====== INFORMATION SUPPLIED ======

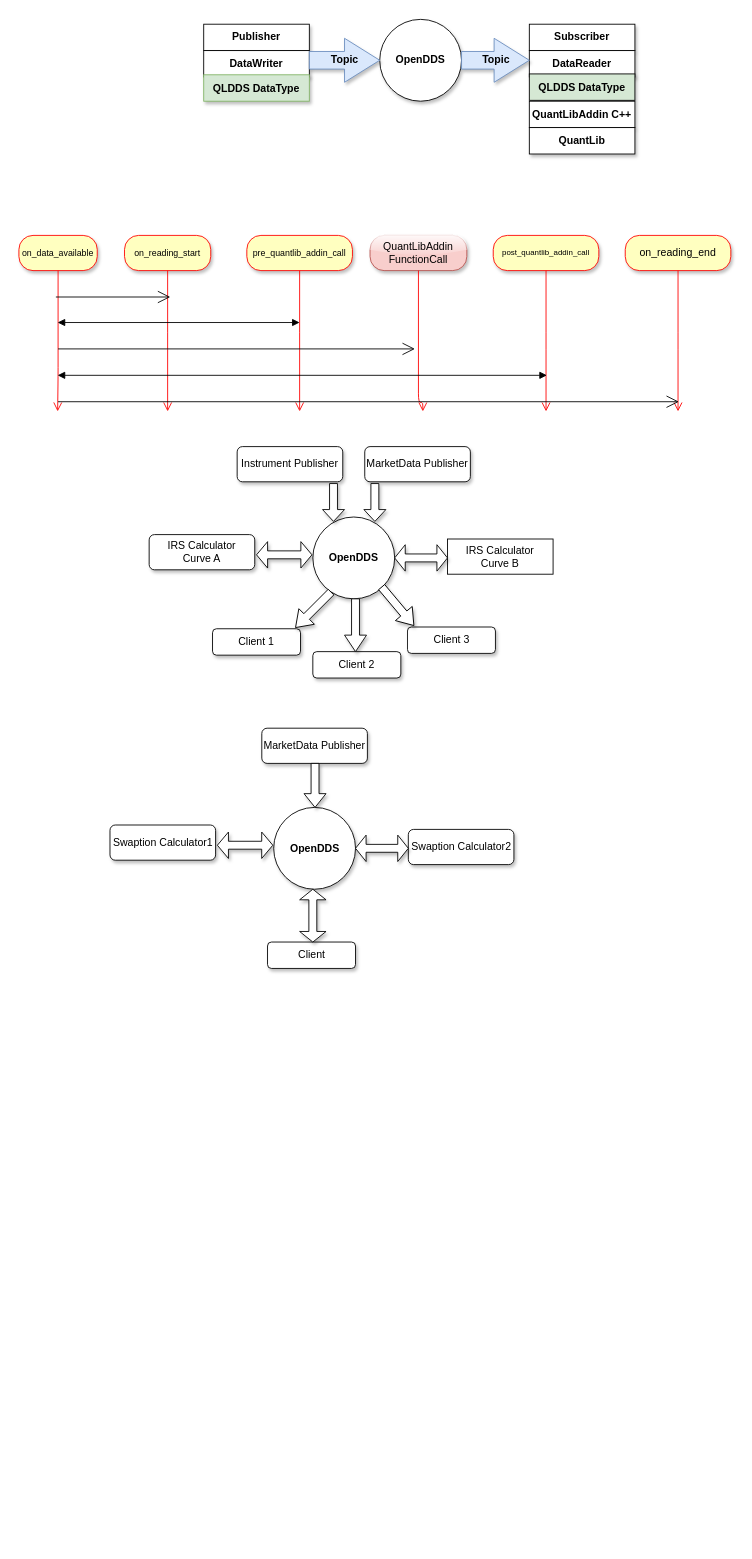
mkipnis/qldds keeps this draw.io diagram as misc/overview.drawio. Above is the earlier version. Source tidied: cells renumbered, new cells numbered last; positions are measured from the earlier drawing's top-left corner, leaving out a move shared by most shapes. Both pictures are drawn from the tidied source at 88%, with x=0, y=0 at pixel (18, 18).
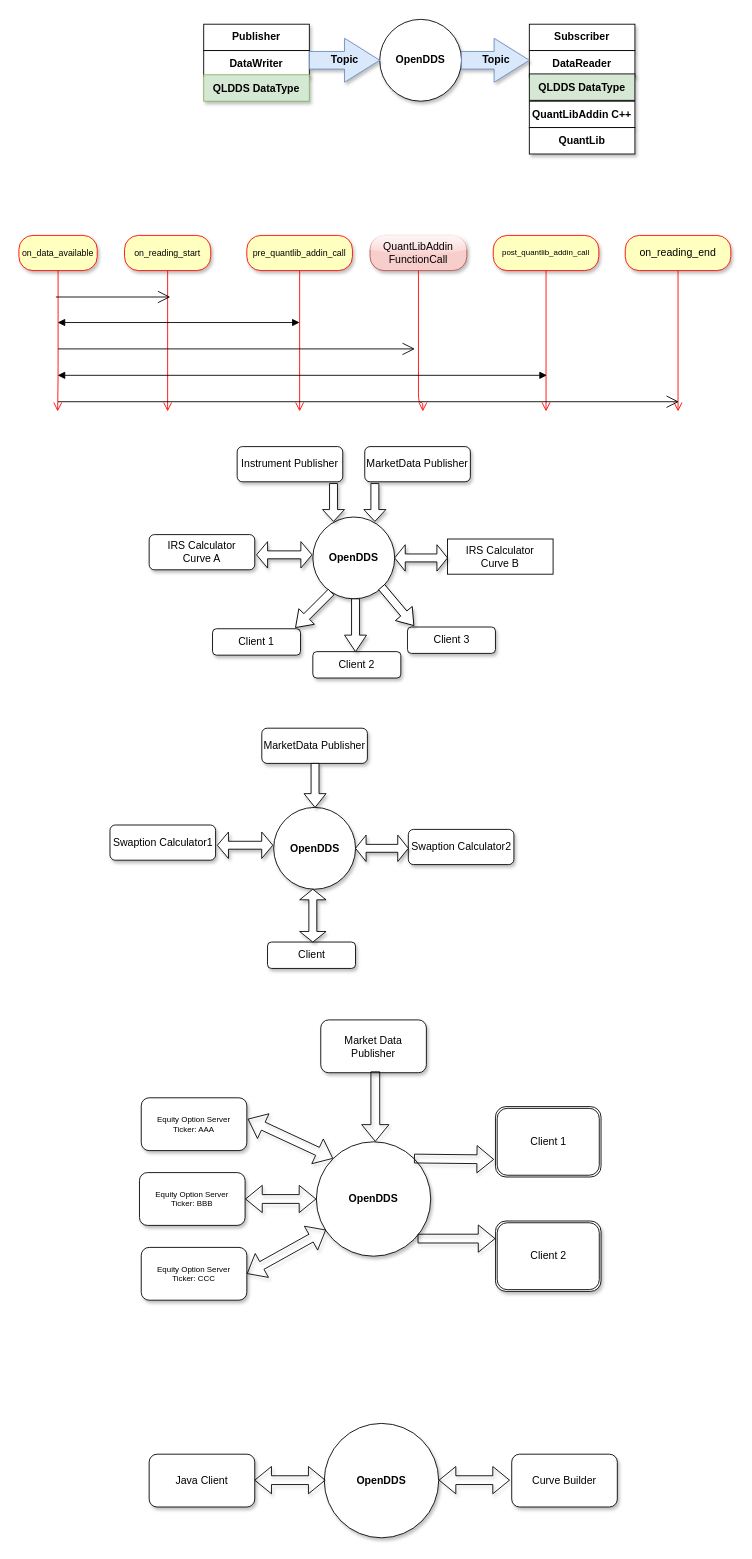
Above is the later version.

What changed in the source:
```diff
@@
+    <mxCell id="54" value="Equity Option Server&lt;br&gt;Ticker: AAA" style="rounded=1;whiteSpace=wrap;html=1;shadow=1;glass=0;comic=0;strokeColor=#000000;fontSize=9;" parent="1" vertex="1">
+      <mxGeometry x="139" y="1226" width="120" height="60" as="geometry" />
+    </mxCell>
+    <mxCell id="55" value="&lt;span style=&quot;white-space: normal&quot;&gt;Equity Option Server&lt;/span&gt;&lt;br style=&quot;white-space: normal&quot;&gt;&lt;span style=&quot;white-space: normal&quot;&gt;Ticker: BBB&lt;/span&gt;" style="rounded=1;whiteSpace=wrap;html=1;shadow=1;glass=0;comic=0;strokeColor=#000000;fontSize=9;" parent="1" vertex="1">
+      <mxGeometry x="137" y="1311" width="120" height="60" as="geometry" />
+    </mxCell>
+    <mxCell id="56" value="&lt;span style=&quot;white-space: normal&quot;&gt;Equity Option Server&lt;/span&gt;&lt;br style=&quot;white-space: normal&quot;&gt;&lt;span style=&quot;white-space: normal&quot;&gt;Ticker: CCC&lt;/span&gt;" style="rounded=1;whiteSpace=wrap;html=1;shadow=1;glass=0;comic=0;strokeColor=#000000;fontSize=9;" parent="1" vertex="1">
+      <mxGeometry x="139" y="1396" width="120" height="60" as="geometry" />
+    </mxCell>
+    <mxCell id="57" value="OpenDDS" style="ellipse;whiteSpace=wrap;html=1;fontStyle=1;shadow=1;" parent="1" vertex="1">
+      <mxGeometry x="338" y="1276" width="130" height="130" as="geometry" />
+    </mxCell>
+    <mxCell id="58" value="&lt;font style=&quot;font-size: 12px&quot;&gt;Market Data Publisher&lt;/font&gt;" style="rounded=1;whiteSpace=wrap;html=1;shadow=1;glass=0;comic=0;strokeColor=#000000;fontSize=9;" parent="1" vertex="1">
+      <mxGeometry x="343" y="1137.5" width="120" height="60" as="geometry" />
+    </mxCell>
+    <mxCell id="59" value="&lt;font style=&quot;font-size: 12px&quot;&gt;Client 1&lt;/font&gt;" style="shape=ext;double=1;rounded=1;whiteSpace=wrap;html=1;shadow=0;glass=0;comic=0;strokeColor=#000000;fontSize=9;strokeWidth=1;" parent="1" vertex="1">
+      <mxGeometry x="541.5" y="1236" width="120" height="80" as="geometry" />
+    </mxCell>
+    <mxCell id="60" value="&lt;font style=&quot;font-size: 12px&quot;&gt;Client 2&lt;/font&gt;" style="shape=ext;double=1;rounded=1;whiteSpace=wrap;html=1;shadow=1;glass=0;comic=0;strokeColor=#000000;fontSize=9;" parent="1" vertex="1">
+      <mxGeometry x="541.5" y="1366" width="120" height="80" as="geometry" />
+    </mxCell>
+    <mxCell id="61" style="shape=flexArrow;endArrow=classic;html=1;fontSize=9;exitX=1;exitY=0;exitDx=0;exitDy=0;shadow=1;" parent="1" edge="1" source="57">
+      <mxGeometry relative="1" as="geometry">
+        <mxPoint x="540" y="1296" as="targetPoint" />
+      </mxGeometry>
+    </mxCell>
+    <mxCell id="62" style="shape=flexArrow;endArrow=classic;html=1;fontSize=9;exitX=1;exitY=0;exitDx=0;exitDy=0;entryX=0;entryY=0.25;entryDx=0;entryDy=0;shadow=1;" parent="1" edge="1" target="60">
+      <mxGeometry relative="1" as="geometry">
+        <mxPoint x="453" y="1386" as="sourcePoint" />
+      </mxGeometry>
+    </mxCell>
+    <mxCell id="63" style="shape=flexArrow;endArrow=classic;html=1;fontSize=9;shadow=1;" parent="1" edge="1">
+      <mxGeometry relative="1" as="geometry">
+        <mxPoint x="405" y="1196" as="sourcePoint" />
+        <mxPoint x="405" y="1276" as="targetPoint" />
+      </mxGeometry>
+    </mxCell>
+    <mxCell id="64" style="shape=flexArrow;endArrow=classic;startArrow=classic;html=1;fontSize=9;exitX=1;exitY=0.5;exitDx=0;exitDy=0;shadow=1;" parent="1" edge="1" source="56">
+      <mxGeometry relative="1" as="geometry">
+        <mxPoint x="349" y="1376" as="targetPoint" />
+      </mxGeometry>
+    </mxCell>
+    <mxCell id="65" style="shape=flexArrow;endArrow=classic;startArrow=classic;html=1;fontSize=9;exitX=1;exitY=0.5;exitDx=0;exitDy=0;shadow=1;" parent="1" edge="1" source="55" target="57">
+      <mxGeometry relative="1" as="geometry" />
+    </mxCell>
+    <mxCell id="66" style="shape=flexArrow;endArrow=classic;startArrow=classic;html=1;fontSize=9;exitX=1.008;exitY=0.4;exitDx=0;exitDy=0;entryX=0;entryY=0;entryDx=0;entryDy=0;exitPerimeter=0;shadow=1;" parent="1" edge="1" source="54" target="57">
+      <mxGeometry relative="1" as="geometry" />
+    </mxCell>
+    <mxCell id="67" value="OpenDDS" style="ellipse;whiteSpace=wrap;html=1;fontStyle=1;shadow=1;" parent="1" vertex="1">
+      <mxGeometry x="347" y="1596" width="130" height="130" as="geometry" />
+    </mxCell>
+    <mxCell id="68" style="shape=flexArrow;endArrow=classic;startArrow=classic;html=1;fontSize=9;exitX=1;exitY=0.5;exitDx=0;exitDy=0;shadow=1;" parent="1" edge="1">
+      <mxGeometry relative="1" as="geometry">
+        <mxPoint x="267.5" y="1660.5" as="sourcePoint" />
+        <mxPoint x="348.5" y="1660.5" as="targetPoint" />
+      </mxGeometry>
+    </mxCell>
+    <mxCell id="69" style="shape=flexArrow;endArrow=classic;startArrow=classic;html=1;fontSize=9;exitX=1;exitY=0.5;exitDx=0;exitDy=0;shadow=1;" parent="1" edge="1">
+      <mxGeometry relative="1" as="geometry">
+        <mxPoint x="477" y="1660.5" as="sourcePoint" />
+        <mxPoint x="558" y="1660.5" as="targetPoint" />
+      </mxGeometry>
+    </mxCell>
+    <mxCell id="70" value="&lt;font style=&quot;font-size: 12px&quot;&gt;Java Client&lt;/font&gt;" style="rounded=1;whiteSpace=wrap;html=1;shadow=1;glass=0;comic=0;strokeColor=#000000;fontSize=9;" parent="1" vertex="1">
+      <mxGeometry x="148" y="1631" width="120" height="60" as="geometry" />
+    </mxCell>
+    <mxCell id="71" value="&lt;font style=&quot;font-size: 12px&quot;&gt;Curve Builder&lt;/font&gt;" style="rounded=1;whiteSpace=wrap;html=1;shadow=1;glass=0;comic=0;strokeColor=#000000;fontSize=9;" parent="1" vertex="1">
+      <mxGeometry x="560" y="1631" width="120" height="60" as="geometry" />
+    </mxCell>
```
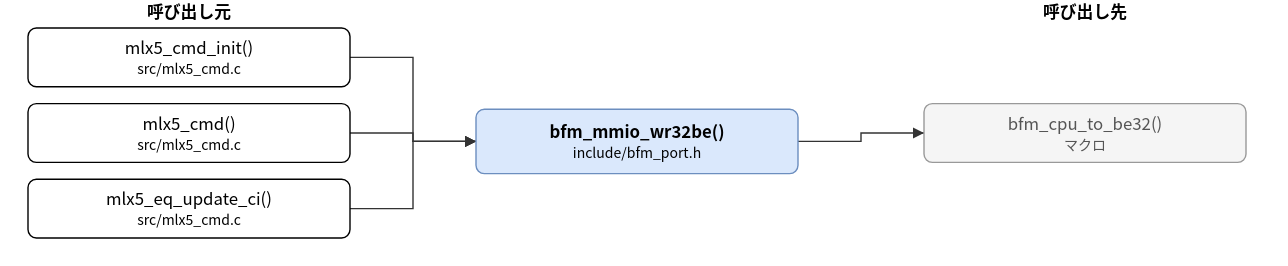
Earlier version of the draw.io export doc/spec/images/call_include_bfm_port-bfm_mmio_wr32be.drawio.svg (hf355051012-ai/bfmem). Source tidied: cells renumbered, new cells last; positions are measured from the earlier drawing's top-left corner, leaving out a move shared by most shapes.
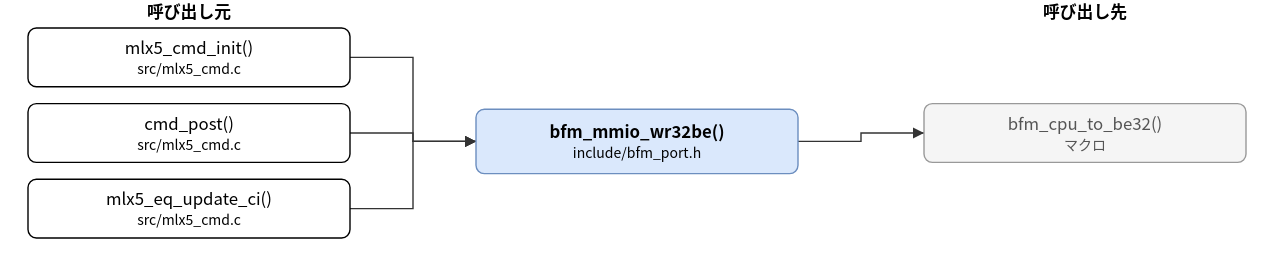
After the change.

What changed in the source:
```diff
@@ -8,7 +8,7 @@
     <mxCell id="3" value="mlx5_cmd_init()&lt;br&gt;&lt;font style=&quot;font-size:10px&quot;&gt;src/mlx5_cmd.c&lt;/font&gt;" style="rounded=1;whiteSpace=wrap;html=1;" parent="1" vertex="1">
       <mxGeometry y="20" width="230" height="42" as="geometry" />
     </mxCell>
-    <mxCell id="4" value="mlx5_cmd()&lt;br&gt;&lt;font style=&quot;font-size:10px&quot;&gt;src/mlx5_cmd.c&lt;/font&gt;" style="rounded=1;whiteSpace=wrap;html=1;" parent="1" vertex="1">
+    <mxCell id="4" value="cmd_post()&lt;br&gt;&lt;font style=&quot;font-size:10px&quot;&gt;src/mlx5_cmd.c&lt;/font&gt;" style="rounded=1;whiteSpace=wrap;html=1;" parent="1" vertex="1">
       <mxGeometry y="74" width="230" height="42" as="geometry" />
     </mxCell>
     <mxCell id="5" value="mlx5_eq_update_ci()&lt;br&gt;&lt;font style=&quot;font-size:10px&quot;&gt;src/mlx5_cmd.c&lt;/font&gt;" style="rounded=1;whiteSpace=wrap;html=1;" parent="1" vertex="1">
```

======

WHAT THE EXERCISE ASKS: Every line that contains the string "exitDx" should be returned from the data.

EXPECTED ANSWER:
+    <mxCell id="61" style="shape=flexArrow;endArrow=classic;html=1;fontSize=9;exitX=1;exitY=0;exitDx=0;exitDy=0;shadow=1;" parent="1" edge="1" source="57">
+    <mxCell id="62" style="shape=flexArrow;endArrow=classic;html=1;fontSize=9;exitX=1;exitY=0;exitDx=0;exitDy=0;entryX=0;entryY=0.25;entryDx=0;entryDy=0;shadow=1;" parent="1" edge="1" target="60">
+    <mxCell id="64" style="shape=flexArrow;endArrow=classic;startArrow=classic;html=1;fontSize=9;exitX=1;exitY=0.5;exitDx=0;exitDy=0;shadow=1;" parent="1" edge="1" source="56">
+    <mxCell id="65" style="shape=flexArrow;endArrow=classic;startArrow=classic;html=1;fontSize=9;exitX=1;exitY=0.5;exitDx=0;exitDy=0;shadow=1;" parent="1" edge="1" source="55" target="57">
+    <mxCell id="66" style="shape=flexArrow;endArrow=classic;startArrow=classic;html=1;fontSize=9;exitX=1.008;exitY=0.4;exitDx=0;exitDy=0;entryX=0;entryY=0;entryDx=0;entryDy=0;exitPerimeter=0;shadow=1;" parent="1" edge="1" source="54" target="57">
+    <mxCell id="68" style="shape=flexArrow;endArrow=classic;startArrow=classic;html=1;fontSize=9;exitX=1;exitY=0.5;exitDx=0;exitDy=0;shadow=1;" parent="1" edge="1">
+    <mxCell id="69" style="shape=flexArrow;endArrow=classic;startArrow=classic;html=1;fontSize=9;exitX=1;exitY=0.5;exitDx=0;exitDy=0;shadow=1;" parent="1" edge="1">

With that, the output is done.